Tuesday, November 21, 2006

Editing Hacks

[reading: Tom Stafford & Matt Webb, "Mind Hacks"]

Started reading "Mind Hacks", which looked interesting in the bookshop but the formatting is already starting to annoy me. In that respect, it's the worst book-that's-just-a-printout-of-a-cool-website ever, and that's up against some pretty stiff competition.

  • A large fraction of the hacks refer the reader off to movie files or Flash animations on the web. Not very helpful for a physical book that you might want to read on a train.
  • "Color: The second color is used to indicate a cross-reference within the text". Except that there is no second color—the relevant parts just come out in a hard-to-read light gray.
  • The halftoning for photographs and some of the diagrams is poor—it looks like the output of an 1980's laserprinter.
  • I don't know what system they used to produce the book, but it's generated some real oddities in linebreaking (mostly around URLs). Favourite so far: a line break after the decimal point in "3.3" (page 144).

Still, the content might be OK once I get into it, and at least they include lots of references to the original literature.

[25-Nov-06] Edited to clarify that I'm complaining about the formatting rather than the content. Feeling slightly guilty given that one of the authors came over and commented. You'd think I'd have learnt my lesson about who finds what on tha intarweb.

[A:37385 B:3278 C:346 D:9187 E:34361 Total:84557]


Matt said...

(Matt Webb here.) Sorry about that!

If the content's not doing it for you, maybe try starting with the last chapter and going backwards. The book moves to higher level functions as it goes on, and some people prefer those more.

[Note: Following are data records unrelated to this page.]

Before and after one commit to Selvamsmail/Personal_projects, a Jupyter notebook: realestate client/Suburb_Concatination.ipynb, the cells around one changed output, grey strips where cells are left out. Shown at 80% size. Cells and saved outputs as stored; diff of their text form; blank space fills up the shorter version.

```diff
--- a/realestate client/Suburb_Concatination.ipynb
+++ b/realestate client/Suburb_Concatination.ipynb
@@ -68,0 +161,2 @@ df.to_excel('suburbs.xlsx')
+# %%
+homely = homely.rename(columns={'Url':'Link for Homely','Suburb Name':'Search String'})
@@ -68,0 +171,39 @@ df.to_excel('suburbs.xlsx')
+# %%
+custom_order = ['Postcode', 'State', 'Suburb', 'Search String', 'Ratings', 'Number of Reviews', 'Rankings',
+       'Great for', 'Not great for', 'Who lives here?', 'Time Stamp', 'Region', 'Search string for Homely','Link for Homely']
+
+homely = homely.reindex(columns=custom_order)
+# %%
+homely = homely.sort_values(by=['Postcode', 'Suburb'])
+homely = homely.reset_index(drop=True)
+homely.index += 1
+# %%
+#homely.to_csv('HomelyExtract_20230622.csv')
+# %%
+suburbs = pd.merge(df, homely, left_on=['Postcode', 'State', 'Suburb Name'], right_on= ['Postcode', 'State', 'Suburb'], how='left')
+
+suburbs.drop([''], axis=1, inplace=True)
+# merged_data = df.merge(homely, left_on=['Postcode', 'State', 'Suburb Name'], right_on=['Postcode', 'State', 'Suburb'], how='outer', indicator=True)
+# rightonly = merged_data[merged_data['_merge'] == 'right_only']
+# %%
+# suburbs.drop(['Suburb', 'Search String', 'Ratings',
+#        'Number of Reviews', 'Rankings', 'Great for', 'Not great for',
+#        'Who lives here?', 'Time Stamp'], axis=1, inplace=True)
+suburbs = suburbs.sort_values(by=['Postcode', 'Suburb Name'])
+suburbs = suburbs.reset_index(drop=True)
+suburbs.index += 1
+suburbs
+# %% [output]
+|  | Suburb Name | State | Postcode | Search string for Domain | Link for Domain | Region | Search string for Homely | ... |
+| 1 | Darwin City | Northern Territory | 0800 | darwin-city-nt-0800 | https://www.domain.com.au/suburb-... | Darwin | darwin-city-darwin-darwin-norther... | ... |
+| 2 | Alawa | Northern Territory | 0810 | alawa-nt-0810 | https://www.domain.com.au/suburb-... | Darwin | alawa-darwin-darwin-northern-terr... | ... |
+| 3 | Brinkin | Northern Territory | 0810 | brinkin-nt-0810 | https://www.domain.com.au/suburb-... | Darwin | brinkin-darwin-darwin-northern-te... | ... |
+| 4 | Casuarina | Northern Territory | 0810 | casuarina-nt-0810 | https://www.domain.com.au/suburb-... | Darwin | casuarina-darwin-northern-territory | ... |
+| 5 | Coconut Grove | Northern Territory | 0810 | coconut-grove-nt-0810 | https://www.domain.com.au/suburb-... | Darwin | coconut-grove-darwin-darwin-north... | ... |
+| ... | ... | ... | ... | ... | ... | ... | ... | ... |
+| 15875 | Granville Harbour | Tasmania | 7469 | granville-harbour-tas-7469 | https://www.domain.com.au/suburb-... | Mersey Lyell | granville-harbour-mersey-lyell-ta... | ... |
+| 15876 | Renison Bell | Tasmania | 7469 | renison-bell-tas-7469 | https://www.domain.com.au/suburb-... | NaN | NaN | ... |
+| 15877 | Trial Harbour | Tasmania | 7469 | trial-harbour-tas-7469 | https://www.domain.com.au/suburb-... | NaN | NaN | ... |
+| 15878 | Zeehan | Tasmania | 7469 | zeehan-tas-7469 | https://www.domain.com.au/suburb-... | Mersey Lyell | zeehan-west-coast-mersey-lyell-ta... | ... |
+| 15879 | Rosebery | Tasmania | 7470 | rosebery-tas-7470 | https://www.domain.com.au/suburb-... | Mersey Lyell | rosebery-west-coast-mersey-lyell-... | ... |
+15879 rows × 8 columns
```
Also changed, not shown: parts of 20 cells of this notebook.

I hope, through the annoyances, there's something there for you that makes the book worthwhile.


galloglass said...

Er, hi.

Apologies for the abuse; I've tried to clarify in the post that it's not the content I'm whinging about, just the formatting.

I love the idea of the book and the information in it; it's something I've been looking for for ages: a summary of the current state of research and experiment in cognitive neuroscience, together with references to the primary literature if you want to find out more. Plus neat parlour tricks.

Normally when I buy a book-of-a-website, I'm buying because I enjoyed reading the website and want to give something back to the authors—in which case, I'm not too bothered if the book is set as if someone just hit "Print" in a browser.

For this one, I'm actually reading the book first for a change—which makes formatting issues more visible.